Tugs were able to move the ship to a repair area causing only minor delays on the waterway.

2 Lisa Selfie December 2020 Headshot
Freddy | PIXABAY
Freddy | PIXABAY

A container ship loaded with more than 65,000 tonnes of corn from Ukraine has been refloated after running aground in the Suez Canal.

The MV Glory was 24 miles into its southward journey through the canal when it suffered a technical fault, according to the Suez Canal Authority (SCA).

According to reports, the breakdown was expected to only cause minor delays and regular passage through the canal was expected to resume after tug boats moved it to a repair area.

On December 25, the ship left Chornomorsk port in southwest Ukraine and was heading to China with 65,970 metric tonnes of corn, according to the Joint Coordination Centre, which is overseeing Ukrainian grain exports.

Ukraine says Russia is delaying grain ship inspections

On December 26, it was reported that Ukraine's Infrastructure Ministry said some of the ships that had set sail from Ukraine under the grain initiative had been stuck in Turkish waters awaiting inspection for over a month. Ukraine accused the Russian delegation of deliberately stalling the process.

In total, 99 vessels were waiting for inspection in the Bosphorus Strait, with 72 of them headed west to be loaded at ports and 27 already carrying Ukrainian agricultural products.

The Black Sea Grain Initiative, initially reached in July, created a protected sea transit corridor and was designed to alleviate global food shortages by allowing exports to resume from three ports in Ukraine: Chornomorsk, Odesa and Yuzhny/Pivdennyi.

The ships were to travel through the humanitarian corridor set up in the Black Sea and stop in Istanbul, where they are checked by inspectors from Russia, Ukraine, Türkiye and the UN before continuing to the final destination.

Grain scheme exposed in Ukraine

On January 9, Ukraine's SBU security service and Bureau of Economic Security (BEB), exposed a grain export scheme that has cost the country $142 million.

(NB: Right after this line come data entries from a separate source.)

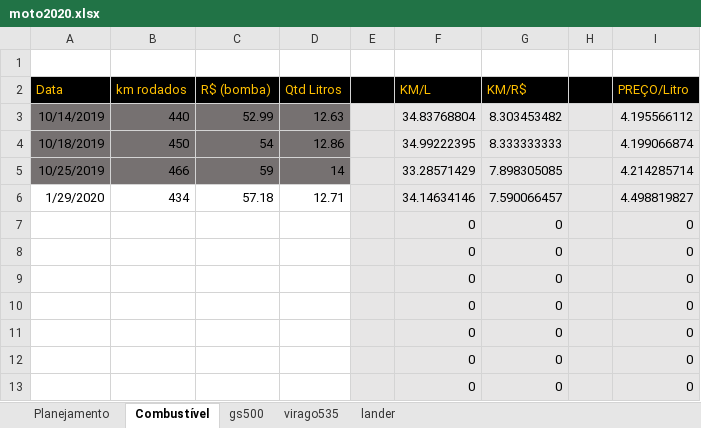
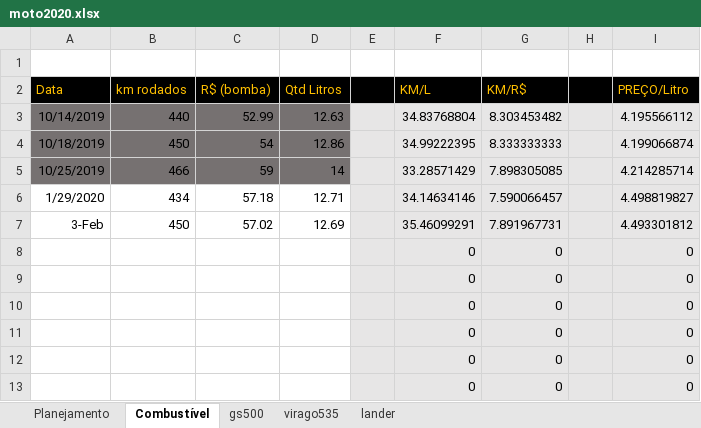
Before and after one commit to AndersonNaro/CustoMoto, an Excel workbook: moto2020.xlsx, sheet Combustível, drawn as a sheet; only a part is shown; values as stored, in another font and other column widths than the file's, no borders; removed rows and columns are numbered as before the commit, all else as after; the diff names each change by its address in the sheet, - before the commit and + after, or states it on an @@ line.

Commit message:
atualização combustível semanal

```diff
--- a/moto2020.xlsx (sheet Combustível)
+++ b/moto2020.xlsx (sheet Combustível)
-row 7:  |  |  |  |  | 0 | 0 |  | 0
+row 7: 3-Feb | 450 | 57.02 | 12.69 |  | 35.46099291 | 7.891967731 |  | 4.493301812
```
Also changed, not shown: sheet Planejamento.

According to reports, more 10 high-ranking officials are involved in the scheme. Among them are the deputy head of a department at the State Customs Service or DMSU, and senior officials of the Odesa Customs House. Together they developed a large-scale scheme for tax evasion in exports of Ukrainian grain.

According to law enforcement officers, more than 370 commercial structures were involved in the scheme. Through them, the suspects bought wheat in bulk from private farmers, agricultural enterprises and large agricultural holdings.

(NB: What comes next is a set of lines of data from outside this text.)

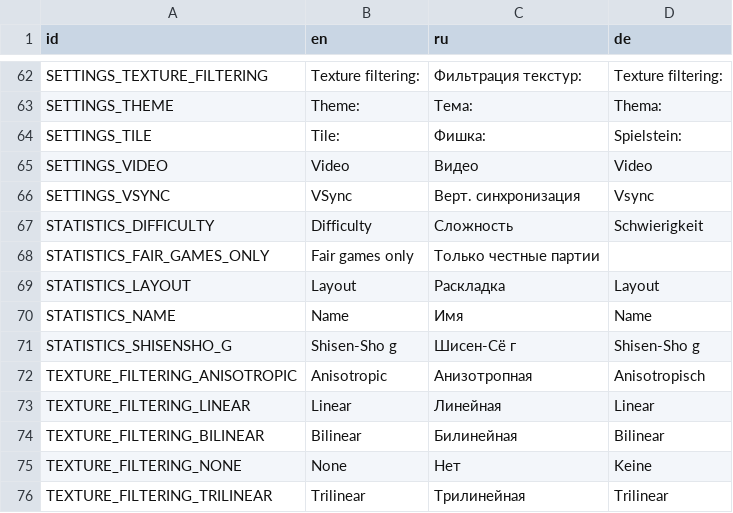
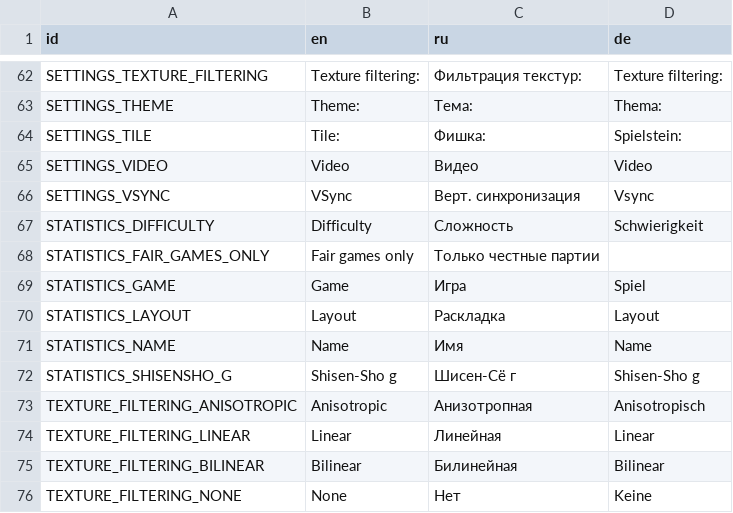
Before and after one commit to jnonline/ogstudio, a CSV file: mj_res/lang/ui.csv, drawn as a sheet; only a part is shown, gaps mark what is left out; the shorter side is filled out with more unchanged rows; the diff names each change by its address in the sheet, - before the commit and + after, or states it on an @@ line.

```diff
--- a/mj_res/lang/ui.csv
+++ b/mj_res/lang/ui.csv
+row 69: STATISTICS_GAME | Game | Игра | Spiel
```
Also changed, not shown: 3 other files.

In order to muddle up trade chains and avoid mandatory payments to the budget, the “businessmen” transferred products from one bogus firm to another. Only after that did they sell grain to exporters for sale abroad.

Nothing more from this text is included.